August 17, 2018
Twitter Defending Stance on Jones
When a significant number or percentage of your customers make certain demands, how should a brand respond? That’s the question being answered all across social media these past few weeks. Many users want bad actors booted, but others say to do so would infringe on the free exchange of ideas upon which social media is ostensibly based.
Each of these sides has been busy building a narrative of layered messaging in support of their position. Now, when a company makes a related decision, they are linked with that entire apparatus of connected messages. It’s no longer an isolated incident, it’s being seen as taking a public stand on an issue. That may not be fair or even accurate, but that is the perception, and these companies need to craft their messaging with that in mind.
Enter the Alex Jones Ban. Several social media accounts blocked or banned the InfoWars host’s content on their platforms, sparking an endless debate among users on these platforms, most of which offered very little by way of explanation. The messaging attached to the decision was that Jones “violated the company’s terms of service.”

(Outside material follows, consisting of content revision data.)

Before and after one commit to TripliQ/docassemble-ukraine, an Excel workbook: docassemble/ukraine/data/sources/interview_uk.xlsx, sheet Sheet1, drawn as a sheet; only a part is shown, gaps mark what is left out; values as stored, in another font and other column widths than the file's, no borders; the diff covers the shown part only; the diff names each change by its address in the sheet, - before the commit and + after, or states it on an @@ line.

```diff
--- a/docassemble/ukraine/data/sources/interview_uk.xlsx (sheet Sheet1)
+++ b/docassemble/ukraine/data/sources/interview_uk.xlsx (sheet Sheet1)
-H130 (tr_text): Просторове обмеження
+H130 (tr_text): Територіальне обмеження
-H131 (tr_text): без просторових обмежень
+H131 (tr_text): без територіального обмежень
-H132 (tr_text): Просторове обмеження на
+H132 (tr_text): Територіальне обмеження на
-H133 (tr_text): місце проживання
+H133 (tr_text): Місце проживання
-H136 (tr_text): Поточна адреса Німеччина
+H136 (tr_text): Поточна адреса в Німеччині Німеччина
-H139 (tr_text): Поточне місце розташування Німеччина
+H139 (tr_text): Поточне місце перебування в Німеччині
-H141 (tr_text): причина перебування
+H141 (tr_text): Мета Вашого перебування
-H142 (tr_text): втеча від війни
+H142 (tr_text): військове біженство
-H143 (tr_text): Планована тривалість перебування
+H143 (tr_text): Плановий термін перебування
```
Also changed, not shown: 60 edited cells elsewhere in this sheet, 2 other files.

This argument was good enough for people who were happy to see him gone, but it didn’t wash for those who saw the axe as one that, one day, may be swung in their direction. Those in the latter group suddenly became big fans of Twitter, when CEO Jack Dorsey came out and offered his company’s rationale for not deleting Jones.
“We didn’t suspend InfoWars… We know that’s hard for many, but the reason is simple: he hasn’t violated our rules. We’ll enforce if he does. And we’ll continue to promote a healthy conversational environment by ensuring tweets aren’t artificially amplified.”
Now, all things being equal, this criteria of “rules violations” might make for good boilerplate press releases, but most social media users believe there’s more to the story. And that’s where those pre-constructed layers of messaging come back into the picture.
As long as each company is giving a simple, pat answer to the question of “why” or “why not” those simple answers will be overshadowed by the presuppositions people already have. They either believe Jones was treated fairly or that he was not, that he violated free speech norms or not, and that he is either an extreme example of free speech or a danger to society.
Where an individual user lands on those perspectives will go a long way toward what they assume is the real cause of the actions taken by these social media companies. Going forward, if the companies take other action, it will be seen through these filters. That may not change their decisions, but that understanding should be factored into their communication going forward.
Dorsey seems to understand that baggage from previous messaging can influence people’s perception of what you do down the road. He addressed that in his recent statement, saying:
“Truth is we’ve been terrible at explaining our decisions in the past. We’re fixing that… If we succumb and simply react to outside pressure, rather than straightforward principles we enforce (and evolve) impartially regardless of political viewpoints, we become a service that’s constructed by our personal views that can swing in any direction… That’s not us.”
In that statement, Twitter laid down a specific criteria for how to judge what they’re really all about, something the other companies have yet to accomplish. That may separate them, at least somewhat, from those layered assumptions that are coloring the public’s perceptions of these decisions.